The allure and beauty of Llewellyn’s piece lies in the manner in which he showcases how ‘conflicting’ the canons of statutory constructions appear. He calls this the “thrust” and “parry” of duelling canons.
He concludes that the presence of legal authority on both sides of most contested legal questions meant that the actual decision was to be found in something other than the law, as traditionally understood.
Kenneth J. Vandevelde, in explaining Llewellyn’s theory states that a lawyer may attempt to interpret a statute by examining its language alone or by consulting extrinsic sources such as legislative history or the subsequent understanding of what is just or wise, which could lead to an interpretation of the statute in accordance with current notions of justice or good policy. Vandevelde further adds that, each of these theories of statutory interpretation is reflected in a variety of canons of statutory interpretation. He considers an example using the plain meaning and the consultation of extrinsic sources.
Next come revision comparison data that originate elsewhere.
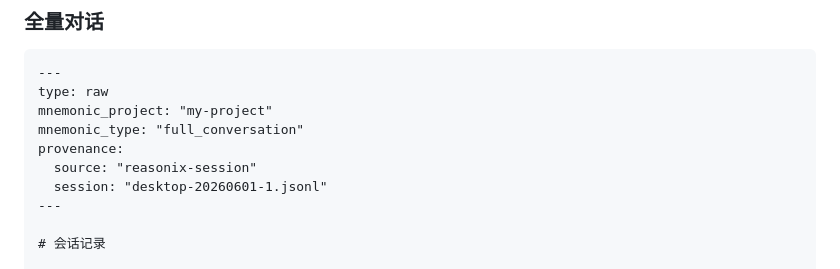
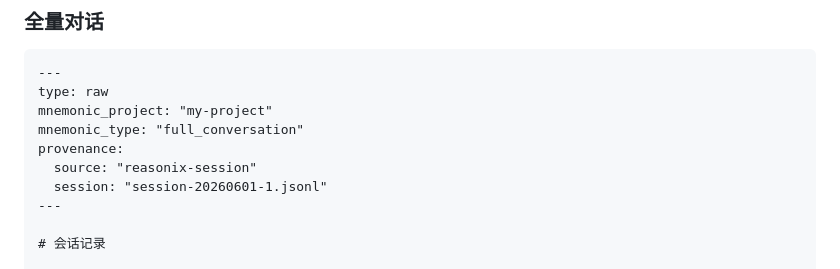
Before and after one commit to qoqu/mnemonic, a Markdown page: KB-INTEGRATION.md, the part around the change. Rendered like a GitHub page.

Commit message:
docs: use generic session filename in examples

```diff
--- a/KB-INTEGRATION.md
+++ b/KB-INTEGRATION.md
@@ -130,7 +130,7 @@ mnemonic_project: "my-project"
 mnemonic_type: "full_conversation"
 provenance:
   source: "reasonix-session"
-  session: "desktop-20260601-1.jsonl"
+  session: "session-20260601-1.jsonl"
 ---
 
 # 会话记录
```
It is to this end that, Kenneth J. Vandevelde concedes that the rules of statutory interpretation are based on competing theories of statutory interpretation, that is, on different conceptions of the relative importance of rules and policies. And that, because the theories point in opposite directions, the rules also point in opposite directions. Thus, the result reached may depend upon which rules of statutory construction are applied.
It might be true that the rules of interpretations appear to be conflicting. However, interpretation of statutes must be in the welfare of “the people”. In Cardozo’s words, “the method of sociology in filling the gaps, put its emphasis on the social welfare.” It is, vis-a-vis, the conflicting picture painted by Llewellyn that I invoke the chilly words of Cardozo that:
“For every tendency, one seems to see a counter-tendency; for every rule, its antimony. Nothing is stable. Nothing absolute. All is fluid and changeable. There is an endless “becoming.” We are back with Heraclitus. That, I mean, is the average or aggregate impression which the picture leaves upon the mind.
Doubtless in the last three centuries, some lines, once wavering, have become rigid. We leave more to legislatures today, and less perhaps to judges. Yet even now there is change from decade to decade. The glacier still moves.”
Benjamin N. Cardozo, The Nature of The Judicial Process.
Prof Karl Llewellyn, The Bramble Bush: On Our Law and Its Study 58 (1930). 1960 edition
Kenneth J. Vandevelde, Thinking Like a Lawyer.
Frederick Schauer, Thinking Like a Lawyer.